There comes a time in every company’s journey when the realities of scale become impossible to ignore.
Suddenly, your business has gone from a single salesperson to a team of hundreds, each of whom has a different approach to selling — and not all of them right for your business. But to succeed, you’ll need your team to execute your go-to-market strategy in a single, unified motion. How can you unite many sellers under one approach?
Enter sales methodologies. Businesses rely on sales methodologies to help their reps consistently deliver at every stage of the sales cycle. If your business is growing fast, now is the time to explore investing in one.
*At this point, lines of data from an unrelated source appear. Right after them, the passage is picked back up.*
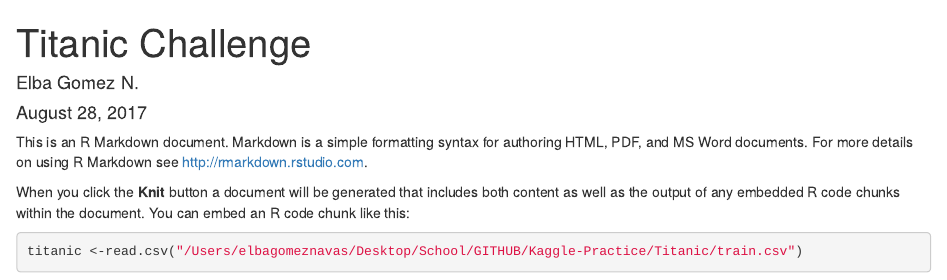
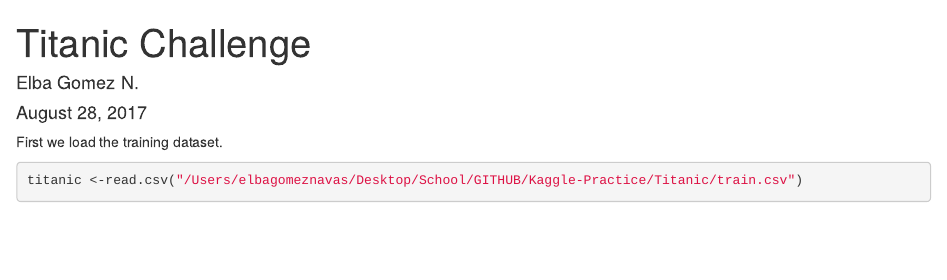
Before and after one commit to egn12/Kaggle-Practice, an R Markdown document (Titanic/Titanic_Challenge.Rmd): the page in a window 1100 px wide, from its top. Rendered offline with R 4.5, knitr and Pandoc, with nearby package versions.

Commit message:
Update Titanic_Challenge.Rmd

````diff
--- a/Titanic/Titanic_Challenge.Rmd
+++ b/Titanic/Titanic_Challenge.Rmd
@@ -4,11 +4,7 @@ author: "Elba Gomez N."
 date: "August 28, 2017"
 output: html_document
 ---
-
-This is an R Markdown document. Markdown is a simple formatting syntax for authoring HTML, PDF, and MS Word documents. For more details on using R Markdown see <http://rmarkdown.rstudio.com>.
-
-When you click the **Knit** button a document will be generated that includes both content as well as the output of any embedded R code chunks within the document. You can embed an R code chunk like this:
-
+First we load the training dataset.
 ```{r}
 titanic <-read.csv("/Users/elbagomeznavas/Desktop/School/GITHUB/Kaggle-Practice/Titanic/train.csv")
 ```
````
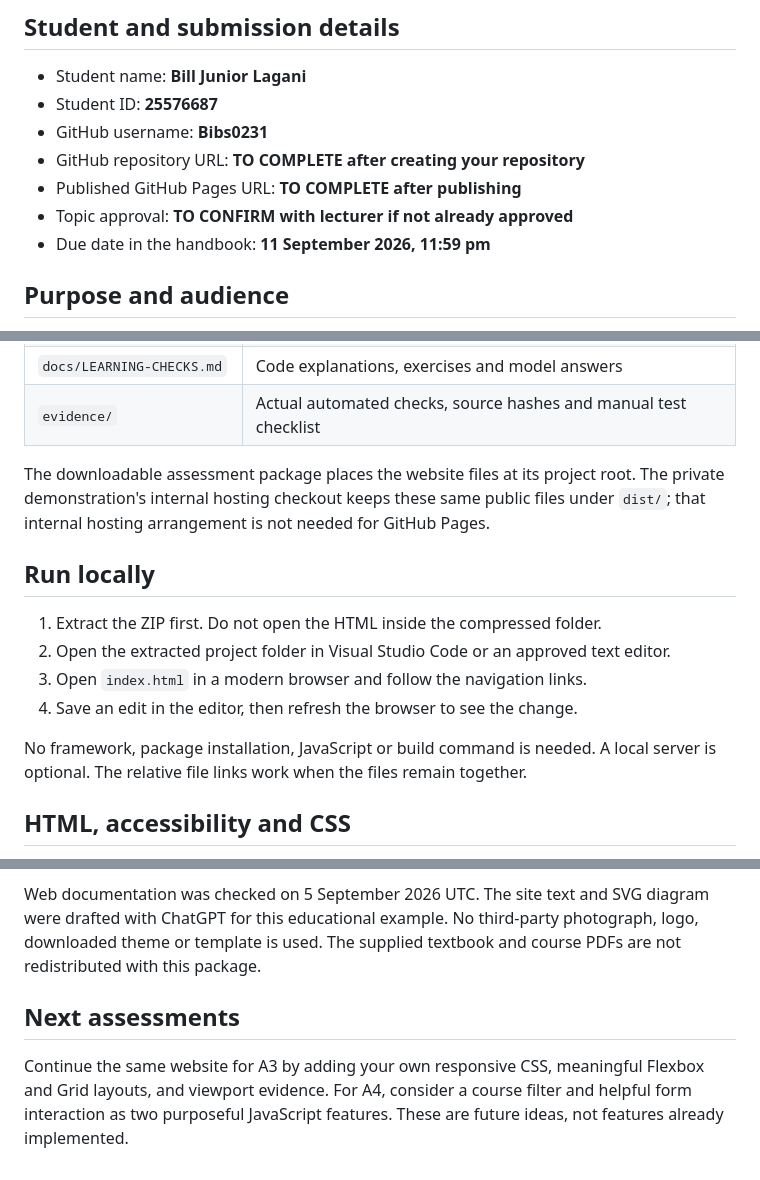
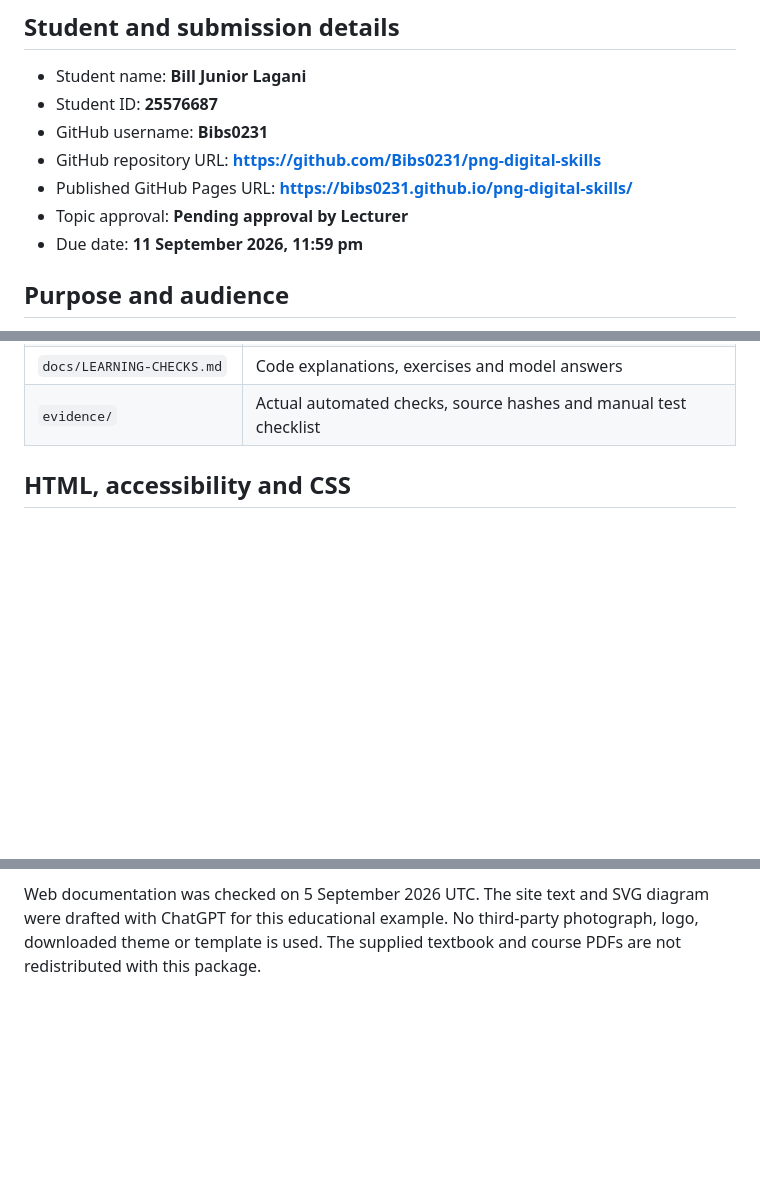
Before and after one commit to Bibs0231/png-digital-skills, a Markdown page: README.md, 3 parts joined by grey strips. GitHub-like rendering; blank space fills up the shorter version.

Commit message:
Add final repository and published website URLs

```diff
--- a/README.md
+++ b/README.md
@@ -20,10 +20,10 @@ AI assistance is disclosed in `AI-USE-DECLARATION.md`.
 - Student name: **Bill Junior Lagani**
 - Student ID: **25576687**
 - GitHub username: **Bibs0231**
-- GitHub repository URL: **TO COMPLETE after creating your repository**
-- Published GitHub Pages URL: **TO COMPLETE after publishing**
-- Topic approval: **TO CONFIRM with lecturer if not already approved**
-- Due date in the handbook: **11 September 2026, 11:59 pm**
+- GitHub repository URL: **https://github.com/Bibs0231/png-digital-skills**
+- Published GitHub Pages URL: **https://bibs0231.github.io/png-digital-skills/**
+- Topic approval: **Pending approval by Lecturer**
+- Due date: **11 September 2026, 11:59 pm**
 
 ## Purpose and audience
 
@@ -45,17 +45,6 @@ The main user tasks are to understand the service, compare course topics and pra
 | `docs/BUILD-AND-SUBMIT.md` | Review, Git, publication and submission instructions             |
 | `docs/LEARNING-CHECKS.md`  | Code explanations, exercises and model answers                   |
 | `evidence/`                | Actual automated checks, source hashes and manual test checklist |
-
-The downloadable assessment package places the website files at its project root. The private demonstration's internal hosting checkout keeps these same public files under `dist/`; that internal hosting arrangement is not needed for GitHub Pages.
-
-## Run locally
-
-1. Extract the ZIP first. Do not open the HTML inside the compressed folder.
-2. Open the extracted project folder in Visual Studio Code or an approved text editor.
-3. Open `index.html` in a modern browser and follow the navigation links.
-4. Save an edit in the editor, then refresh the browser to see the change.
-
-No framework, package installation, JavaScript or build command is needed. A local server is optional. The relative file links work when the files remain together.
 
 ## HTML, accessibility and CSS
 
@@ -95,7 +84,3 @@ No student Git history is supplied. If adopting this draft, record one honest im
 - MDN, [The form element](https://developer.mozilla.org/en-US/docs/Web/HTML/Reference/Elements/form) and [Client-side form validation](https://developer.mozilla.org/en-US/docs/Learn_web_development/Extensions/Forms/Form_validation).
 
 Web documentation was checked on 5 September 2026 UTC. The site text and SVG diagram were drafted with ChatGPT for this educational example. No third-party photograph, logo, downloaded theme or template is used. The supplied textbook and course PDFs are not redistributed with this package.
-
-## Next assessments
-
-Continue the same website for A3 by adding your own responsive CSS, meaningful Flexbox and Grid layouts, and viewport evidence. For A4, consider a course filter and helpful form interaction as two purposeful JavaScript features. These are future ideas, not features already implemented.
```
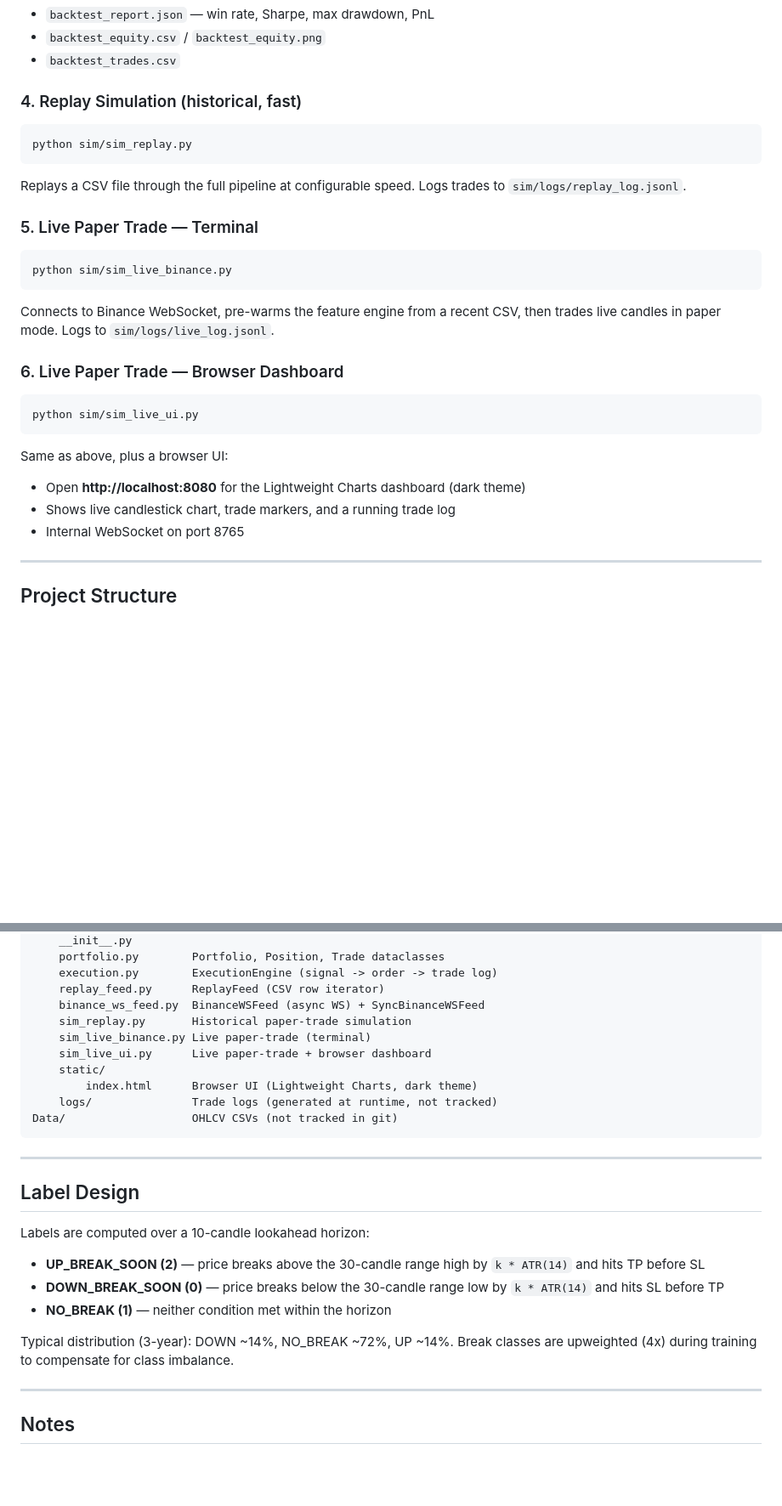
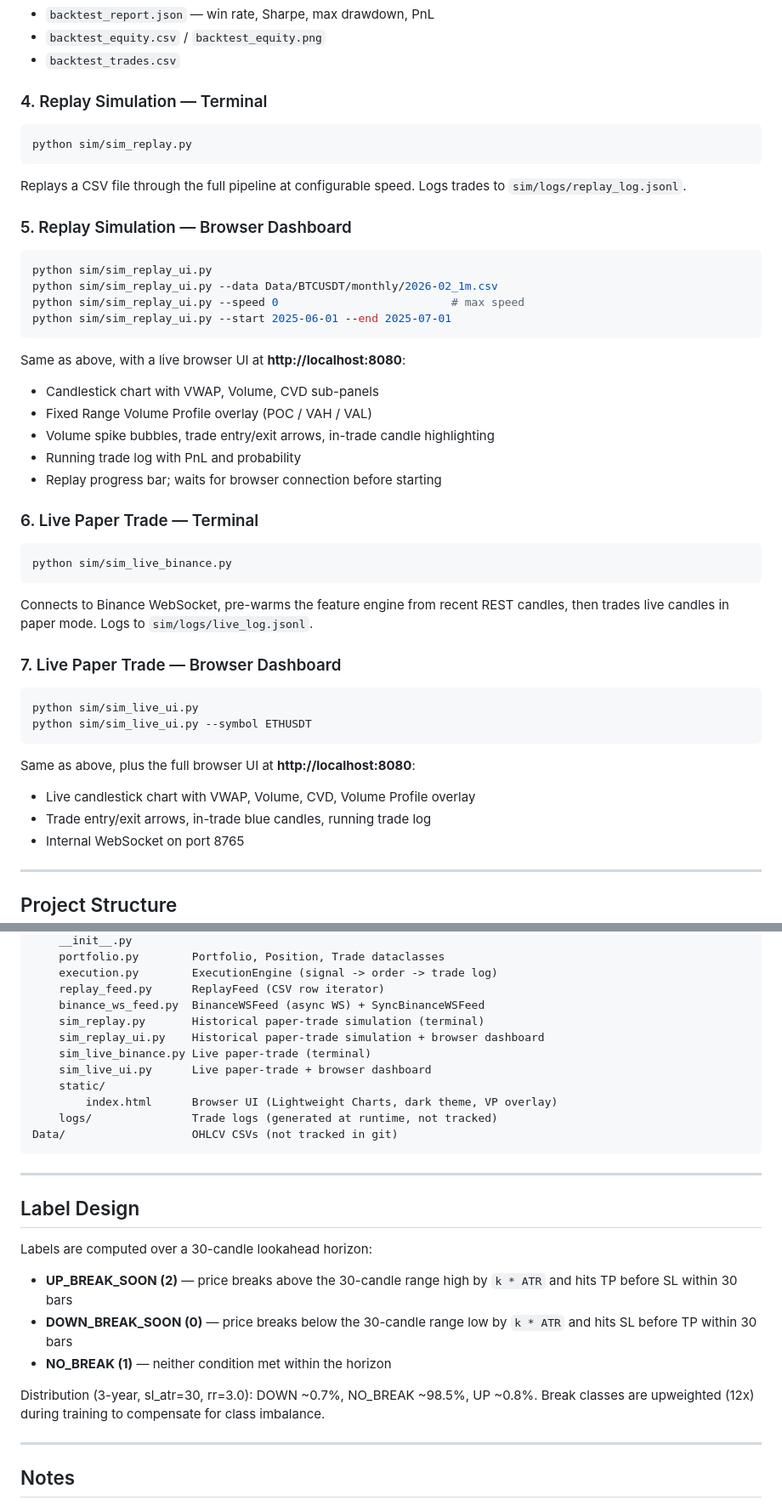
Before and after one commit to JODI96/TraderXGBoost, a Markdown page: README.md, 2 parts joined by grey strips. Shown at 85% size. Drawn GitHub-style; blank space fills up the shorter version.

Commit message:
Update README for current state of project
- Feature count 91 -> 107 (volume profile added)
- Add sim_replay_ui.py usage and project structure entry
- Fix live trade sections (removed duplicate, updated description)
- Update label design section: H_horizon=30, correct distribution (0.7%/98.5%/0.8%), break_weight=12

Co-Authored-By: Claude Sonnet 4.6 <noreply@anthropic.com>

````diff
--- a/README.md
+++ b/README.md
@@ -140,7 +140,7 @@ Results saved to `models/`:
 - `backtest_equity.csv` / `backtest_equity.png`
 - `backtest_trades.csv`
 
-### 4. Replay Simulation (historical, fast)
+### 4. Replay Simulation — Terminal
 
 ```bash
 python sim/sim_replay.py
@@ -149,24 +149,41 @@ python sim/sim_replay.py
 Replays a CSV file through the full pipeline at configurable speed.
 Logs trades to `sim/logs/replay_log.jsonl`.
 
-### 5. Live Paper Trade — Terminal
+### 5. Replay Simulation — Browser Dashboard
+
+```bash
+python sim/sim_replay_ui.py
+python sim/sim_replay_ui.py --data Data/BTCUSDT/monthly/2026-02_1m.csv
+python sim/sim_replay_ui.py --speed 0                          # max speed
+python sim/sim_replay_ui.py --start 2025-06-01 --end 2025-07-01
+```
+
+Same as above, with a live browser UI at **http://localhost:8080**:
+- Candlestick chart with VWAP, Volume, CVD sub-panels
+- Fixed Range Volume Profile overlay (POC / VAH / VAL)
+- Volume spike bubbles, trade entry/exit arrows, in-trade candle highlighting
+- Running trade log with PnL and probability
+- Replay progress bar; waits for browser connection before starting
+
+### 6. Live Paper Trade — Terminal
 
 ```bash
 python sim/sim_live_binance.py
 ```
 
-Connects to Binance WebSocket, pre-warms the feature engine from a recent CSV,
+Connects to Binance WebSocket, pre-warms the feature engine from recent REST candles,
 then trades live candles in paper mode. Logs to `sim/logs/live_log.jsonl`.
 
-### 6. Live Paper Trade — Browser Dashboard
+### 7. Live Paper Trade — Browser Dashboard
 
 ```bash
 python sim/sim_live_ui.py
+python sim/sim_live_ui.py --symbol ETHUSDT
 ```
 
-Same as above, plus a browser UI:
-- Open **http://localhost:8080** for the Lightweight Charts dashboard (dark theme)
-- Shows live candlestick chart, trade markers, and a running trade log
+Same as above, plus the full browser UI at **http://localhost:8080**:
+- Live candlestick chart with VWAP, Volume, CVD, Volume Profile overlay
+- Trade entry/exit arrows, in-trade blue candles, running trade log
 - Internal WebSocket on port 8765
 
 ---
@@ -189,11 +206,12 @@ sim/
     execution.py        ExecutionEngine (signal -> order -> trade log)
     replay_feed.py      ReplayFeed (CSV row iterator)
     binance_ws_feed.py  BinanceWSFeed (async WS) + SyncBinanceWSFeed
-    sim_replay.py       Historical paper-trade simulation
+    sim_replay.py       Historical paper-trade simulation (terminal)
+    sim_replay_ui.py    Historical paper-trade simulation + browser dashboard
     sim_live_binance.py Live paper-trade (terminal)
     sim_live_ui.py      Live paper-trade + browser dashboard
     static/
-        index.html      Browser UI (Lightweight Charts, dark theme)
+        index.html      Browser UI (Lightweight Charts, dark theme, VP overlay)
     logs/               Trade logs (generated at runtime, not tracked)
 Data/                   OHLCV CSVs (not tracked in git)
 ```
@@ -202,14 +220,14 @@ Data/                   OHLCV CSVs (not tracked in git)
 
 ## Label Design
 
-Labels are computed over a 10-candle lookahead horizon:
+Labels are computed over a 30-candle lookahead horizon:
 
-- **UP_BREAK_SOON (2)** — price breaks above the 30-candle range high by `k * ATR(14)` and hits TP before SL
-- **DOWN_BREAK_SOON (0)** — price breaks below the 30-candle range low by `k * ATR(14)` and hits SL before TP
+- **UP_BREAK_SOON (2)** — price breaks above the 30-candle range high by `k * ATR` and hits TP before SL within 30 bars
+- **DOWN_BREAK_SOON (0)** — price breaks below the 30-candle range low by `k * ATR` and hits SL before TP within 30 bars
 - **NO_BREAK (1)** — neither condition met within the horizon
 
-Typical distribution (3-year): DOWN ~14%, NO_BREAK ~72%, UP ~14%.
-Break classes are upweighted (4x) during training to compensate for class imbalance.
+Distribution (3-year, sl_atr=30, rr=3.0): DOWN ~0.7%, NO_BREAK ~98.5%, UP ~0.8%.
+Break classes are upweighted (12x) during training to compensate for class imbalance.
 
 ---
 
````
Also changed, not shown: other parts of README.md (+2 -2 lines).
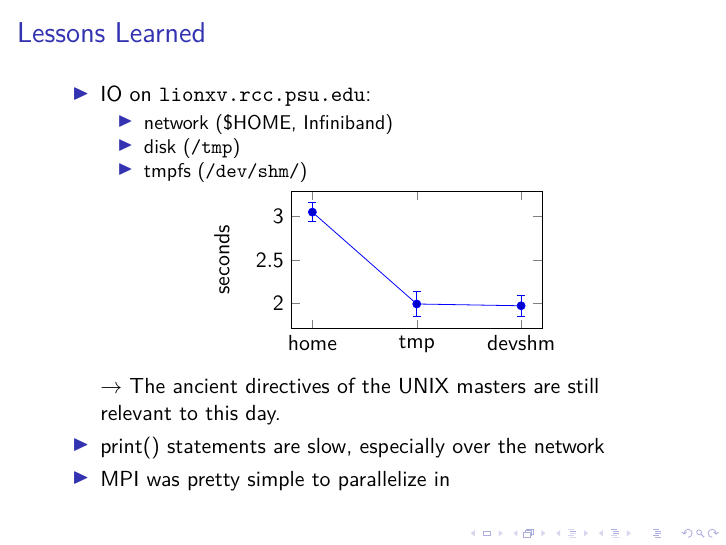
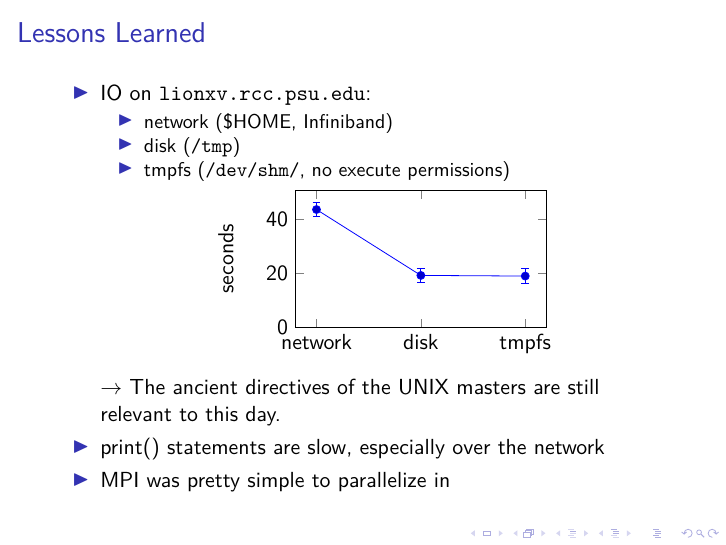
Before and after one commit to hsgg/astro585, LaTeX slides (hetdex/talk.tex): page 13 of 13. Compiled offline with pdfLaTeX.

Commit message:
hetdex/: benchmark

```diff
--- a/hetdex/talk.tex
+++ b/hetdex/talk.tex
@@ -221,7 +221,7 @@ The Pennsylvania State University}
             \begin{itemize}
                 \item network (\$HOME, Infiniband)
                 \item disk (\path{/tmp})
-                \item tmpfs (\path{/dev/shm/})
+                \item tmpfs (\path{/dev/shm/}, no execute permissions)
             \end{itemize}
 
             \begin{center}
@@ -230,8 +230,8 @@ The Pennsylvania State University}
                     [
                         height=4cm,
                         width=6cm,
-                        symbolic x coords={home,tmp,devshm},
-                        %ymin=0,
+                        symbolic x coords={network,disk,tmpfs},
+                        ymin=0,
                         ylabel=seconds,
                     ]
                     \addplot+[error bars/.cd, y dir=both, y explicit]
```
Also changed, not shown: hetdex/write_speed.dat (+3 -3 lines).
Here’s everything you’ll need to know to make the right choice:
- What is a sales methodology?
- Why do I need a sales methodology?
- What are the different types of sales methodologies?
- What are some popular sales methodologies?
- Which sales methodology is best?
- How do you choose a sales methodology?
- Best practices for selecting, implementing and optimizing a sales methodology
What Is a Sales Methodology?
A sales methodology is any documented approach that prescribes specific actions a salesperson should take when engaging with customers as they move through the different stages of the sales cycle. Businesses use sales methodologies to codify their selling techniques and empower sellers to consistently achieve quota.
Many consulting companies and vendors have created and popularized specific sales methodologies, but a sales methodology can also be homegrown. In either case, your sales methodology should take the guesswork out of selling by creating a repeatable framework that can be easily adopted by your sales team and supported by other revenue functions. As Dan Swift, CEO at Empire Selling said, “A sales methodology ensures your go-to-market teams are all singing from the same hymn sheet.”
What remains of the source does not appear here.